ASH Daily news for 07 January 2016
7 January 2016
- Leeds: Campaign for smokefree playgrounds
- Wales: 80-a-day smoker quits after realising it cost more than her mortgage
- Wales: No fines issued to people smoking in cars with children since ban introduced
- Bangladesh: Health minister advised to be strict to counter tobacco industry tricks
- Canada signals its standardized packaging intentions
Leeds: Campaign for smokefree playgrounds
Children’s artwork is being used in a campaign to stop people smoking near areas where youngsters play.
New signs are appearing in Leeds this month to drive home the Smokefree playgrounds message. Children in the city were invited to submit designs.
Councillor Lisa Mulherin, Chairwoman of Leeds City Council’s Health and Wellbeing Board, said: “The public health impact of smoking is enormous and tobacco use remains one of the biggest preventable causes of early death and ill health in Leeds… Smokefree playgrounds are part of the support we are pledging for the Breathe 2025 campaign to have a generation of children where smoking is a thing of the past.”Source: Wharfedale Observer, 7th January 2016
Wales: 80-a-day smoker quits after realising it cost more than her mortgage
A woman who was smoking 80 cigarettes a day finally quit smoking after she realised it was costing more than her mortgage.
Paula Garnett was paying £345 for her mortgage compared to £370 on smoking Sterling cigarettes.
Family members had been urging her to give up the tobacco for years but she only took heed when her son worked out that her habit was more expensive than her housing.
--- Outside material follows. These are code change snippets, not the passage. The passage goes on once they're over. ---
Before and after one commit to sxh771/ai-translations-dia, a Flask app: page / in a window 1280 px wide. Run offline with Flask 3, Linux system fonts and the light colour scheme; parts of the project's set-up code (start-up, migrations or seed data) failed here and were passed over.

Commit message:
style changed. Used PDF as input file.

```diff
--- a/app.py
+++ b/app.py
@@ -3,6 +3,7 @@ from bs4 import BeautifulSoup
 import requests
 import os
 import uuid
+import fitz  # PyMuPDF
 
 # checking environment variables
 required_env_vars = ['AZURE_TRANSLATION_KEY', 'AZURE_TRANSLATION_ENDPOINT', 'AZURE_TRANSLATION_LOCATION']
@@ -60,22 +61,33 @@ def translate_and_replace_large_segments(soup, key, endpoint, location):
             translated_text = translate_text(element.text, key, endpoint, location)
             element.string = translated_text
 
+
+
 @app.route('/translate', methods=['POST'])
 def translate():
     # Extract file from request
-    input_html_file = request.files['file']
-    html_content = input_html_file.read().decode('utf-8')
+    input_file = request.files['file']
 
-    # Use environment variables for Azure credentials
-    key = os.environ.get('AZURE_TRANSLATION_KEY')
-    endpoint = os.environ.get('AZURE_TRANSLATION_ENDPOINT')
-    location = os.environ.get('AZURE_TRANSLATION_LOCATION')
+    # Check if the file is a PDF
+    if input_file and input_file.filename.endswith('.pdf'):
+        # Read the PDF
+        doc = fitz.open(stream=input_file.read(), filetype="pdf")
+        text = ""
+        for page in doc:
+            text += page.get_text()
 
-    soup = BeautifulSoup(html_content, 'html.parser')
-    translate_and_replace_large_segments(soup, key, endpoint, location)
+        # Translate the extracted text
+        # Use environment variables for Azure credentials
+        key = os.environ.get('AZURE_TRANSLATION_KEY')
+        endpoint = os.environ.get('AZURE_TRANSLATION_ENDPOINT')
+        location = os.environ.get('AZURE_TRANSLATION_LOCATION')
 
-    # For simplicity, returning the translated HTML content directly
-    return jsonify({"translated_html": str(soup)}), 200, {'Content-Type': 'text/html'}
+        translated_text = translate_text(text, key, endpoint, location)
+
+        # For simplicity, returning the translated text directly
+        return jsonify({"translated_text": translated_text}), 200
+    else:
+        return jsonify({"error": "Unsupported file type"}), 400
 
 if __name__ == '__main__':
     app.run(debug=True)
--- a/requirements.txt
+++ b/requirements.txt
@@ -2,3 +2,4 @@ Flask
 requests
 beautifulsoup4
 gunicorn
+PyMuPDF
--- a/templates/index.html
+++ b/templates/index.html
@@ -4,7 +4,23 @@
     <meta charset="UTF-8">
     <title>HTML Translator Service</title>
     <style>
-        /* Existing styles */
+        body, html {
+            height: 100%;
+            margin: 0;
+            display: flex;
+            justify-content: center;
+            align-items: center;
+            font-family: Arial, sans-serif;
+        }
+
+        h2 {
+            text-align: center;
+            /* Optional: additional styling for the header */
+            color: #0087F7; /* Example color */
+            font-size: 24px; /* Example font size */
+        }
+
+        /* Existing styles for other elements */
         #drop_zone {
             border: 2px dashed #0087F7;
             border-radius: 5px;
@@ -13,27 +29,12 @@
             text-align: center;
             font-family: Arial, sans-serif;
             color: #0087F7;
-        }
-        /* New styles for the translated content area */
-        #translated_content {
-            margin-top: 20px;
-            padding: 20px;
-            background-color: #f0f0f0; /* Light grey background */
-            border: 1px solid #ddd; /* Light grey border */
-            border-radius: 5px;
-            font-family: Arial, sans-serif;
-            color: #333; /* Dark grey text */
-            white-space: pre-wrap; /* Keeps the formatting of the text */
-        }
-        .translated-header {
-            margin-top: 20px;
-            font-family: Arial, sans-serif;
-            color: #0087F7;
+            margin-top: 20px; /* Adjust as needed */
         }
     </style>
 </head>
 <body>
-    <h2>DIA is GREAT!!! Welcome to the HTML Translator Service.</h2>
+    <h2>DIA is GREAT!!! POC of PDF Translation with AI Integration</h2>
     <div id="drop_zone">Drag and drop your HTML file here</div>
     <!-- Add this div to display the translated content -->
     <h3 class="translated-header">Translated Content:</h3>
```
Paula said: “We were talking about what things cost and my son Tony calculated that it was costing more to buy my cigarettes than to pay the mortgage.
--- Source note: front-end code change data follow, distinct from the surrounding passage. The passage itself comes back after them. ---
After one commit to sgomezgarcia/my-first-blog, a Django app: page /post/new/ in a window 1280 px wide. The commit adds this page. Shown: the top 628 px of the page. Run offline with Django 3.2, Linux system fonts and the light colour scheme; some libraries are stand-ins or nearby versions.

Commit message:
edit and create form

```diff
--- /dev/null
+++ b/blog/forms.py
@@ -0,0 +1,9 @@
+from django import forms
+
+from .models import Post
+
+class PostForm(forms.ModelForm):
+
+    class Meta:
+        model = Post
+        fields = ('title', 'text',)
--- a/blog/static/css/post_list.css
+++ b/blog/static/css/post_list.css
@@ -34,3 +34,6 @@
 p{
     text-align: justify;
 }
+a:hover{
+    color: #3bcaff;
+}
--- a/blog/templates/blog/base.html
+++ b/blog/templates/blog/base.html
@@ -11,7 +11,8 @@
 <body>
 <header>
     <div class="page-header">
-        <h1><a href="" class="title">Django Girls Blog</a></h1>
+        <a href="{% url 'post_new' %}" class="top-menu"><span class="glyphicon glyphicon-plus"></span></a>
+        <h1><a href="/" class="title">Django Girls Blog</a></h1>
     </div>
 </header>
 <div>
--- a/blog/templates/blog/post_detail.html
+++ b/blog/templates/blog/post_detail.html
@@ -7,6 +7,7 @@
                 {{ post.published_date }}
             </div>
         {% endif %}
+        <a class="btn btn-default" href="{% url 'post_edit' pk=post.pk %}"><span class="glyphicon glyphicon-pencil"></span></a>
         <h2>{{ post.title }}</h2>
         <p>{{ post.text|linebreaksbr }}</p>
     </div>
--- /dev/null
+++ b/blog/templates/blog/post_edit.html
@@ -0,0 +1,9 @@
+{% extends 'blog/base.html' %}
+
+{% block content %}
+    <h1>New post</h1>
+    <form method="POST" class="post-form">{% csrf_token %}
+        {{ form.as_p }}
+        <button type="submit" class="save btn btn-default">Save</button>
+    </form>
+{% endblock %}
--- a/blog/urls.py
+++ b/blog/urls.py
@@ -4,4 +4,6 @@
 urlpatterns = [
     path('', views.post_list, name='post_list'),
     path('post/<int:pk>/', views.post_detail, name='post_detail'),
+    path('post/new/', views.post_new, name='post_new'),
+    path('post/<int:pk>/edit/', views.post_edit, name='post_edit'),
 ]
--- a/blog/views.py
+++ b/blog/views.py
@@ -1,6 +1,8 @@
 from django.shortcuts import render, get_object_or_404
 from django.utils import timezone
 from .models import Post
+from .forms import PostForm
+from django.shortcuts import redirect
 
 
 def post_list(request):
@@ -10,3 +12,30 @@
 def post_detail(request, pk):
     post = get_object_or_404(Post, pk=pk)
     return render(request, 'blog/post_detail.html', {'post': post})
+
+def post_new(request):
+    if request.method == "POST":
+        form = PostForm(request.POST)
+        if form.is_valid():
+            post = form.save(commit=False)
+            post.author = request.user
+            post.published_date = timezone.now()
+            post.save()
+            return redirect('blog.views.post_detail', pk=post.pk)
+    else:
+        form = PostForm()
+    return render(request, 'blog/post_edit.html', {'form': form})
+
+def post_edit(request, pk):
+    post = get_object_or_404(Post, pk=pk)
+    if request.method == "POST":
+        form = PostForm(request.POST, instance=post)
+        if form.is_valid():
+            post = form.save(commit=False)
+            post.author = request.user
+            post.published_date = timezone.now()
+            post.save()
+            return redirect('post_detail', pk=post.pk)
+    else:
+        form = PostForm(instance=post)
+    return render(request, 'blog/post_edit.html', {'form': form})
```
“I couldn’t believe it – but that gave me the incentive. Since I quit I’ve found there’s money in my purse for things I want to buy.”Source: The Sun, 6th January 2016
Wales: No fines issued to people smoking in cars with children since ban introduced
No fines have been issued to people smoking in cars with children in Gwent since the law came into force three months ago.
The ban which came into force on October 1, 2015, makes it an offence for a person of any age to smoke in a private vehicle when someone under the age of 18 is present and for a driver.
A Welsh Government spokesman said: “We introduced the ban because smoking in cars poisons children. We don’t want to see people being fined or taken to court for breaking the law – we want them to stop smoking in cars carrying children.”Source: South Wales Argus, 6th January 2016
Bangladesh: Health minister advised to be strict to counter tobacco industry tricks
Anti-tobacco campaigners have urged the health minister to be “strict” about implementing the pictorial health warnings on tobacco packs.
The provision which dictates that pictorial warnings cover the upper half of tobacco packs is expected to come into effect on 19th March.
The tobacco industry however, in violation of the WHO’s Framework Convention on Tobacco Control (FCTC), lobbied the health ministry to make changes to the provision.
They want to print the warning pictures in the lower part of the packs to reduce their impact.
Bangladesh Anti-Tobacco Alliance, National Anti Tuberculosis Association (NATAB), and Work for Better Bangladesh jointly at a press briefing on Wednesday in Dhaka urged the health minister to stay firm in its position.Source: Bdnews24, 7th January 2016
Canada signals its standardized packaging intentions
The Canadian Prime Minister Justin Trudeau has said that he expects his health minister to introduce, as a matter of urgency, standardized packaging (PP) legislation for tobacco products.
He wants the minister, Jane Philpott, to make it a top priority to introduce standardized packaging legislation similar to that introduced in Australia and the UK.Source: Tobacco Reporter, 6th January 2016